My first semester in Mannheim

By Maddy Gray


The university is absolutely stunning! It is in an old palace, and the interior is breathtaking. Much of the ceiling still has detailed engravings, and studying or having your lectures there is really exciting! There’s also a museum dedicated to the palace and royalty who used to live there. It’s full of history, culture and beautiful chandeliers. They also still host opera concerts inside from time to time. 

Chandeliers in Mannheim university

There are many libraries at the university, but my favourite two are in the palace. You have a captivating view of the quadrate from the Schloss (palace) and can see over the river too. It's lovely seeing the sunset from the library while you are doing your work. A funny cultural difference it took me a while to get used to was how quiet the libraries are. They are in constant silence, and you aren’t allowed to eat there. This made me laugh at first because the information commons is very different, but I found it actually helped me get more work done haha! The university doesn’t have many cafes to eat at, but it has a Mensa, like a school canteen, that serves hot meals. It reminds me of a high school musical in a funny way.

Mannheim University

Politics at Mannheim is also quite different to Sheffield. You don’t have a seminar and lecture for each module; these are completely separate. The lectures you take have exams, and the seminars (called Proseminars) are term papers on a topic of your choice but related to the proseminar. Mannheim focuses on quantitative research, so most of the readings are research papers. I have become very familiar with its structure of it, and I think this has been beneficial in widening my knowledge of research and especially how political topics, such as free speech, are researched and measured.
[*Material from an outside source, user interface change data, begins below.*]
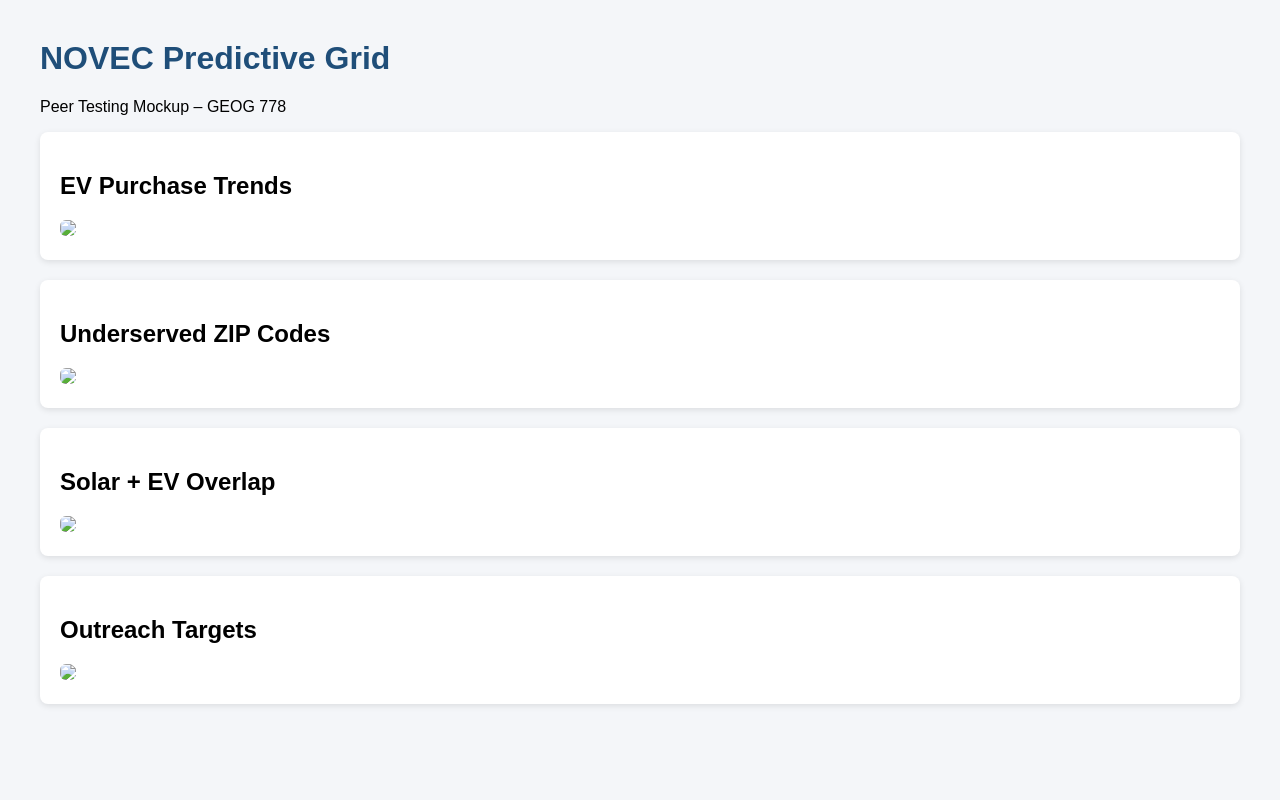
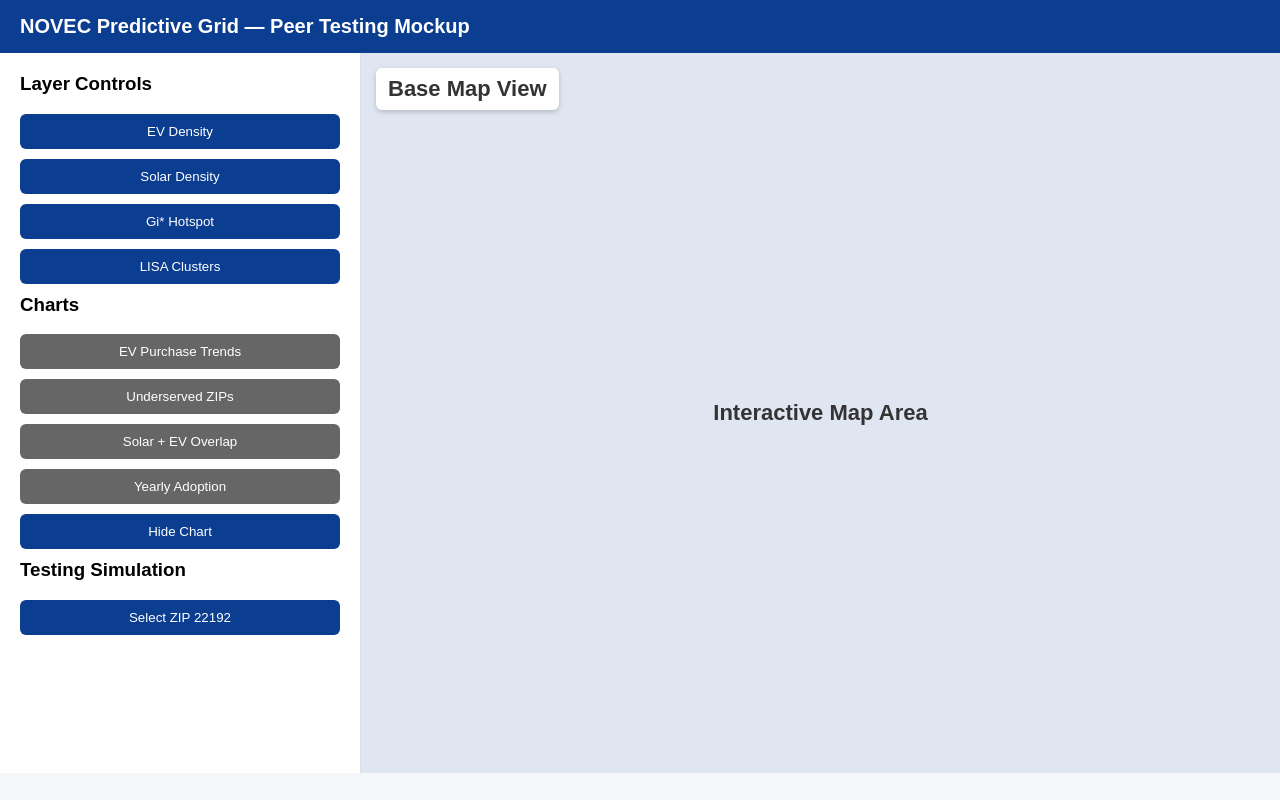
Before and after one commit to hstepanus/Geog778_FinalProject, a plain HTML site: page index.html in a window 1280 px wide. Drawn offline with Linux system fonts and the light colour scheme.

Commit message:
revised1 index

```diff
--- a/index.html
+++ b/index.html
@@ -1,38 +1,179 @@
 <!DOCTYPE html>
 <html>
 <head>
-    <title>NOVEC Predictive Grid</title>
-    <style>
-        body { font-family: Arial; margin: 40px; background:#f4f6f9; }
-        h1 { color:#1f4e79; }
-        .card { background:white; padding:20px; margin-bottom:20px; border-radius:8px; box-shadow:0 2px 6px rgba(0,0,0,0.1); }
-        img { max-width:100%; border-radius:6px; }
-    </style>
+<title>NOVEC Predictive Grid - Mockup</title>
+<meta charset="UTF-8">
+
+<style>
+body {
+    margin:0;
+    font-family: Arial, sans-serif;
+    background:#f4f6f9;
+}
+
+header {
+    background:#0b3d91;
+    color:white;
+    padding:15px 20px;
+    font-size:20px;
+    font-weight:bold;
+}
+
+.container {
+    display:flex;
+    height:90vh;
+}
+
+.sidebar {
+    width:320px;
+    background:white;
+    padding:20px;
+    border-right:1px solid #ddd;
+    overflow-y:auto;
+}
+
+.sidebar h3 {
+    margin-top:0;
+}
+
+button {
+    width:100%;
+    padding:10px;
+    margin-bottom:10px;
+    border:none;
+    border-radius:6px;
+    background:#0b3d91;
+    color:white;
+    cursor:pointer;
+}
+
+button.secondary {
+    background:#666;
+}
+
+button:hover {
+    opacity:0.85;
+}
+
+.map-area {
+    flex:1;
+    position:relative;
+    background:#e0e6f1;
+    display:flex;
+    align-items:center;
+    justify-content:center;
+    font-size:22px;
+    font-weight:bold;
+    color:#333;
+}
+
+.layer-label {
+    position:absolute;
+    top:15px;
+    left:15px;
+    background:white;
+    padding:8px 12px;
+    border-radius:6px;
+    box-shadow:0 2px 5px rgba(0,0,0,0.2);
+}
+
+.chart-panel {
+    position:absolute;
+    bottom:20px;
+    left:20px;
+    width:350px;
+    background:white;
+    padding:10px;
+    border-radius:8px;
+    box-shadow:0 2px 10px rgba(0,0,0,0.2);
+    display:none;
+}
+
+.chart-panel img {
+    width:100%;
+    border-radius:6px;
+}
+</style>
 </head>
+
 <body>
 
-<h1>NOVEC Predictive Grid</h1>
-<p>Peer Testing Mockup – GEOG 778</p>
+<header>
+NOVEC Predictive Grid — Peer Testing Mockup
+</header>
 
-<div class="card">
-    <h2>EV Purchase Trends</h2>
-    <img src="Ev_purchase_trend_chart.png">
+<div class="container">
+
+<div class="sidebar">
+<h3>Layer Controls</h3>
+
+<button onclick="switchLayer('EV Density Layer')">EV Density</button>
+<button onclick="switchLayer('Solar Density Layer')">Solar Density</button>
+<button onclick="switchLayer('Gi* Hotspot Layer')">Gi* Hotspot</button>
+<button onclick="switchLayer('LISA Cluster Layer')">LISA Clusters</button>
+
+<h3>Charts</h3>
+
+<button class="secondary" onclick="showChart('Ev_purchase_trend_chart.png')">
+EV Purchase Trends
+</button>
+
+<button class="secondary" onclick="showChart('Ev_underserved_zip_chart.png')">
+Underserved ZIPs
+</button>
+
+<button class="secondary" onclick="showChart('Solar_ev_overlap_zip_chart.png')">
+Solar + EV Overlap
+</button>
+
+<button class="secondary" onclick="showChart('Yearly_adoption_trends.png')">
+Yearly Adoption
+</button>
+
+<button onclick="hideChart()">Hide Chart</button>
+
+<h3>Testing Simulation</h3>
+
+<button onclick="simulateZip()">Select ZIP 22192</button>
+
 </div>
 
-<div class="card">
-    <h2>Underserved ZIP Codes</h2>
-    <img src="Ev_underserved_zip_chart.png">
+<div class="map-area">
+
+<div class="layer-label" id="layerLabel">
+Base Map View
 </div>
 
-<div class="card">
-    <h2>Solar + EV Overlap</h2>
-    <img src="Solar_ev_overlap_zip_chart.png">
+Interactive Map Area
+
+<div class="chart-panel" id="chartPanel">
+<img id="chartImage" src="">
 </div>
 
-<div class="card">
-    <h2>Outreach Targets</h2>
-    <img src="Outreach_target_chart.png">
 </div>
+
+</div>
+
+<script>
+
+function switchLayer(layerName) {
+    document.getElementById("layerLabel").innerText = layerName;
+}
+
+function showChart(imageName) {
+    document.getElementById("chartPanel").style.display = "block";
+    document.getElementById("chartImage").src = imageName;
+}
+
+function hideChart() {
+    document.getElementById("chartPanel").style.display = "none";
+}
+
+function simulateZip() {
+    alert("ZIP 22192 Selected\n\nEV Density: High\nSolar Density: Moderate\nHotspot: Significant (p<0.05)\n\nPlanning Action Recommended.");
+}
+
+</script>
 
 </body>
 </html>
```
I have had a lot of practice in carrying out literature reviews, and it's an interesting experience, something different to theory-based politics.

Culture shock!

The main surprise to me in Germany was how everyone uses cash. No one ever really uses cards, so it was strange getting used to carrying cash everywhere since I never do that in the UK. I also found that a lot of the german food is quite salty and the meat tastes different, obviously with different brands. 

What I found the most interesting was the supermarkets. You can’t buy everything from one store. They seem to have a separate system where Aldi, for example, would mostly be food, but if you needed shower stuff, you would have to go to Rossman or Dm. They were more like Superdrug or savers. Not all supermarkets sell alcohol, either. What was really annoying was that paracetamol, ibuprofen and other painkillers were only sold in the pharmacy and were much more expensive. In the UK, you could get both for around a pound, but depending on the pharmacy, it could be around 8 euros in Germany! Another thing was tampons. They don’t seem to sell any with applicators- anywhere! That was a bit of a shock at first.